Samsung Canada has become the latest high-tech giant to expand its footprint in Vancouver.
On Thursday (November 28), it announced its first Canadian research and development centre has opened in the city.
It comes not long after Microsoft Canada opened a new store in Metropolis at Metrotown. Perhaps not coincidentally, that's where Samsung launched its first Canadian retail outlet last year, which came after an Apple store was established.
Meanwhile, Vancouver-based social-media analytics firm HootSuite has been on a hiring spree after raising $165 million in the summer.
Facebook also set up shop on West Pender Street earlier this year.
Each of these are indications the broader changes taking place in the B.C. economy.
An SFU report earlier this year noted that professional, scientific, and technical services made up $10.3 billion of B.C.'s gross domestic product in 2012.
That has left previous economic mainstays in the dust.
Agriculture, forestry, fishing, and hunting—which were central to economic life in the early 20th century—only amounted to $3.4 billion of provincial gross domestic product in 2012. That's less than a third of the value of the sector comprising high-tech companies.
The Samsung Canada research and development facility will provide global technical support for the B2B [business to business] customers.

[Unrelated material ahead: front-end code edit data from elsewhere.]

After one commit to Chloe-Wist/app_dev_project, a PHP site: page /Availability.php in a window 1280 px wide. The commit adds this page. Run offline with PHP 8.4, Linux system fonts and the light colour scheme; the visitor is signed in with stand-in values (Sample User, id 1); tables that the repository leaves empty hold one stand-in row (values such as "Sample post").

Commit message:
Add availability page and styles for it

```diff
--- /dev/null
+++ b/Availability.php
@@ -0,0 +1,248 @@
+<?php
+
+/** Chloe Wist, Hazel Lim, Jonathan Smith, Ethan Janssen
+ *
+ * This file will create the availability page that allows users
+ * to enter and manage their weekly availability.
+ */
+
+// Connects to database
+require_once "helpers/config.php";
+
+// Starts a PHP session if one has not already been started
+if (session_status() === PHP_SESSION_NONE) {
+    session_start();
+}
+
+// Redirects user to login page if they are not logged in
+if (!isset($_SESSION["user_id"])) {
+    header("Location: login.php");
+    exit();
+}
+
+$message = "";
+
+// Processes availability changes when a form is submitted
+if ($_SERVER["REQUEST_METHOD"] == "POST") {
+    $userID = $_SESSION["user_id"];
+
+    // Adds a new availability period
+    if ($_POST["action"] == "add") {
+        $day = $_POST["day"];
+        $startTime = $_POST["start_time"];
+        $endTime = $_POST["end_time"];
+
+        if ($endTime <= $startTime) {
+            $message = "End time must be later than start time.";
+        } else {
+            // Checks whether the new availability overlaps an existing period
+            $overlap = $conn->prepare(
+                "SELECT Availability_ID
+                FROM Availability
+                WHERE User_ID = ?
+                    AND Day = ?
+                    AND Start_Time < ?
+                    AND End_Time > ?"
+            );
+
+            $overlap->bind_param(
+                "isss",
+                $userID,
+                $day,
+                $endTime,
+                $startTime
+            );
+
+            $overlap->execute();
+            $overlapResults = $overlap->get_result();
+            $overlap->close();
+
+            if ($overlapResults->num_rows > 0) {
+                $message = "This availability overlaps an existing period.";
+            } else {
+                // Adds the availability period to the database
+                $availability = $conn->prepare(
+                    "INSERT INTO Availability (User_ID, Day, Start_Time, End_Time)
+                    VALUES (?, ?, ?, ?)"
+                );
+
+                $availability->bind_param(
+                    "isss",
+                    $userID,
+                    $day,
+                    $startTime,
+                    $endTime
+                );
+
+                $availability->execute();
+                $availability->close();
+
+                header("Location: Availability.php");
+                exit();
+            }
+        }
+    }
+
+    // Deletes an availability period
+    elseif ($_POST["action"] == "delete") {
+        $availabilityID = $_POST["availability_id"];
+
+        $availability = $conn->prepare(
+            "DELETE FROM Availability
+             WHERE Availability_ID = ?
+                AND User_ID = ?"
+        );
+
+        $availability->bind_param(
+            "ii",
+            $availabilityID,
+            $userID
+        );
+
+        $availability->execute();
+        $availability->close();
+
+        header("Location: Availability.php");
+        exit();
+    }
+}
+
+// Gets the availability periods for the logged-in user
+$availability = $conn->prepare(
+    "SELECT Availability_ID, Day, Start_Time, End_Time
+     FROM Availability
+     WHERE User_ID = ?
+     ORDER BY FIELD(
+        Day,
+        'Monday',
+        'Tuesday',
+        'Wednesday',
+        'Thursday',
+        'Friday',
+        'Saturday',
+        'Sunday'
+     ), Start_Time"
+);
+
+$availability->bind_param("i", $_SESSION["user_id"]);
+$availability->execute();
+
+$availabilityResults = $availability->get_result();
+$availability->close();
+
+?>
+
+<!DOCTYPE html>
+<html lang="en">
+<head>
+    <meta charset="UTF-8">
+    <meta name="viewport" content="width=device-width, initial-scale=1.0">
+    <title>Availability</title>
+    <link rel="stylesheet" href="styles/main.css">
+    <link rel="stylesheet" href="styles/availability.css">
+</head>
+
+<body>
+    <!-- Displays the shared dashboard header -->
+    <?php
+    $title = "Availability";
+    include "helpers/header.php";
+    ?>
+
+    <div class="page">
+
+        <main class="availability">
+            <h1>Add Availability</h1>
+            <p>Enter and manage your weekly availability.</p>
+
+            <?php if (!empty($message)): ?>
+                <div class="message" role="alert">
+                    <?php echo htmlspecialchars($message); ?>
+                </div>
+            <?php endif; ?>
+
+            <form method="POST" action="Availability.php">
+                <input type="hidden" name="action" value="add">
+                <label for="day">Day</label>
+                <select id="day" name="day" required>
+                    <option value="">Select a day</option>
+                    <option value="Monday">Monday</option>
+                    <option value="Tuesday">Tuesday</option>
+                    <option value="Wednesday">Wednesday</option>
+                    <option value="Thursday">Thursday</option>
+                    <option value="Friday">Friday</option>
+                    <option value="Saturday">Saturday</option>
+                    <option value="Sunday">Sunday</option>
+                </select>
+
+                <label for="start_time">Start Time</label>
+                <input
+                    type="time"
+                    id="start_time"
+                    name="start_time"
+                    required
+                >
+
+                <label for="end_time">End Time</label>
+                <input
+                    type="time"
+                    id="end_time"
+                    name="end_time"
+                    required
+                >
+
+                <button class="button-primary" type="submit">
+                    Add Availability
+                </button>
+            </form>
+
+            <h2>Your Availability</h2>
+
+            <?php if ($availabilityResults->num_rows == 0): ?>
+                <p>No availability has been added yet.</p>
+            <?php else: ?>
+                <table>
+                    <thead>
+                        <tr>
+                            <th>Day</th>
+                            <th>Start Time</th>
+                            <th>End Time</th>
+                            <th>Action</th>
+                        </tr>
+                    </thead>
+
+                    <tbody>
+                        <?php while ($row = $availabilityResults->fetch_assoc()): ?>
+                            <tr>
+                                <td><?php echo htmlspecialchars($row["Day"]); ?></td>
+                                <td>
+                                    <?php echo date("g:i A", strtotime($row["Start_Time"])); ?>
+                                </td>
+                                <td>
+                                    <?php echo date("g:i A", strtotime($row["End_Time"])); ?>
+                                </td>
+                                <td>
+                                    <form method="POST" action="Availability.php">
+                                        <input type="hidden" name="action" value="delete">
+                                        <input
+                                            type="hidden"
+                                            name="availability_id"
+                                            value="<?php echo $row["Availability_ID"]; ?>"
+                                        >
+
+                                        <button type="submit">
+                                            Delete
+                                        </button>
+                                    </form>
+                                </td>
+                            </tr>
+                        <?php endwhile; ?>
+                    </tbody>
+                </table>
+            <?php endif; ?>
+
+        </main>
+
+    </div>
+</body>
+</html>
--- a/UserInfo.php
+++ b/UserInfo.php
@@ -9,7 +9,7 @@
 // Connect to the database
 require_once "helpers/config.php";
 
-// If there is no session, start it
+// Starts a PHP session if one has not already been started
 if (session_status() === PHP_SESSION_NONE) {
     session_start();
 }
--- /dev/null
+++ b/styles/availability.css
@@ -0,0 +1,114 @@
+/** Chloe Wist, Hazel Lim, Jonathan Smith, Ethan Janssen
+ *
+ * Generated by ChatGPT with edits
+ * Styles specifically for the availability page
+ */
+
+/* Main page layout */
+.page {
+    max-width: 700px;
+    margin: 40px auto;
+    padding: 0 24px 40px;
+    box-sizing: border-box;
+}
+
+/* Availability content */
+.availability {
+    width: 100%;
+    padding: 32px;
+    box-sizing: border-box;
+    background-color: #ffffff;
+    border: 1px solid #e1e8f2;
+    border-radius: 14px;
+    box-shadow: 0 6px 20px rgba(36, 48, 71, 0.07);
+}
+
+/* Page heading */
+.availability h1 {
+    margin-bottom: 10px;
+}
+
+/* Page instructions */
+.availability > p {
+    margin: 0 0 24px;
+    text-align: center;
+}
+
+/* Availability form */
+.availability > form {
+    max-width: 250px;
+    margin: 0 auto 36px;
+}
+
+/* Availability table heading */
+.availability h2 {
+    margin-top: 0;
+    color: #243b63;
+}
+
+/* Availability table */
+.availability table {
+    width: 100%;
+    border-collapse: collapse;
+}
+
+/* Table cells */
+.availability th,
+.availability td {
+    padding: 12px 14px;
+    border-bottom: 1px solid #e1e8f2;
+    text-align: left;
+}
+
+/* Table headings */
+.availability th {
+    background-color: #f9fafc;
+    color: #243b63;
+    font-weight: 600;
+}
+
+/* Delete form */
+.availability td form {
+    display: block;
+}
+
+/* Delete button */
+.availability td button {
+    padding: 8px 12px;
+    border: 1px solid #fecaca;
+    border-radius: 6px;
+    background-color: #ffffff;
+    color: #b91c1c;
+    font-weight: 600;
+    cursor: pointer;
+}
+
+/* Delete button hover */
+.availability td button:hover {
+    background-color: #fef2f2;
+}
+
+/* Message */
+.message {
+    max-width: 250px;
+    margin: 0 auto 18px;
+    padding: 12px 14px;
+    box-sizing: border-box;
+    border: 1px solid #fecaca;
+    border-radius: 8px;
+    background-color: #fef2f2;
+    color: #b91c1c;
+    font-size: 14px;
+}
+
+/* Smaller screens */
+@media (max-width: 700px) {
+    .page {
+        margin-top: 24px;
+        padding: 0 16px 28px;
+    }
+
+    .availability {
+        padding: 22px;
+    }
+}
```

According to H.T. Kim, the president and CEO of Samsung Canada, B.C. has become a hub for technological innovation.
"With a skilled Canadian talent base to draw from, the team will help Samsung continue to lead the industry—both at home and abroad—by driving product innovation," Kim said in a company news release.
Meanwhile, BC Stats released a report in October tracking 41 business and economic-climate indicators that can influence the growth of the province's high-tech sector.
In many areas, B.C. is performing very well in comparison to other provinces, notably in its "strong educational attainment in the general population".
In 2012, 84.8 percent of British Columbians 15 years and older had a high-school diploma, which was the highest ratio in the country. Ontario and Quebec were only at 77 percent and 81.7 percent, respectively.
B.C. universities have done well in securing technology licences and patents, with UBC leading the country in the amount of income it generates from this area.
The province ranked third in business research and development spending in proportion to gross domestic product.
On the downside, B.C.-based businesses have not fared as well as counterparts in other provinces in obtaining patents.
And the number of B.C. graduates in architecture, engineering, and related technologies is still below the Canadian average.
The high-tech sector is known for its volatility. As HootSuite was expanding in October, Pixar Canada was shutting down its operations in Vancouver.
The local video-game industry has also gone through booms and busts, most notably with the flight of jobs to places like Montreal, where the provincial government is less greedy in taxing this sector. And the SFU report indicated that there is still a small pool of executive talent and a lack of critical mass in the overall B.C. technology sector.
But the report also noted that there is an opportunity to build a comparative advantage in the green-clean tech industries. That's been a priority of Mayor Gregor Robertson.
In the meantime, giants like Facebook and Samsung seem to have discovered something worthwhile in Vancouver, justifying substantial investments.
That's more than can be said for most other cities in North America.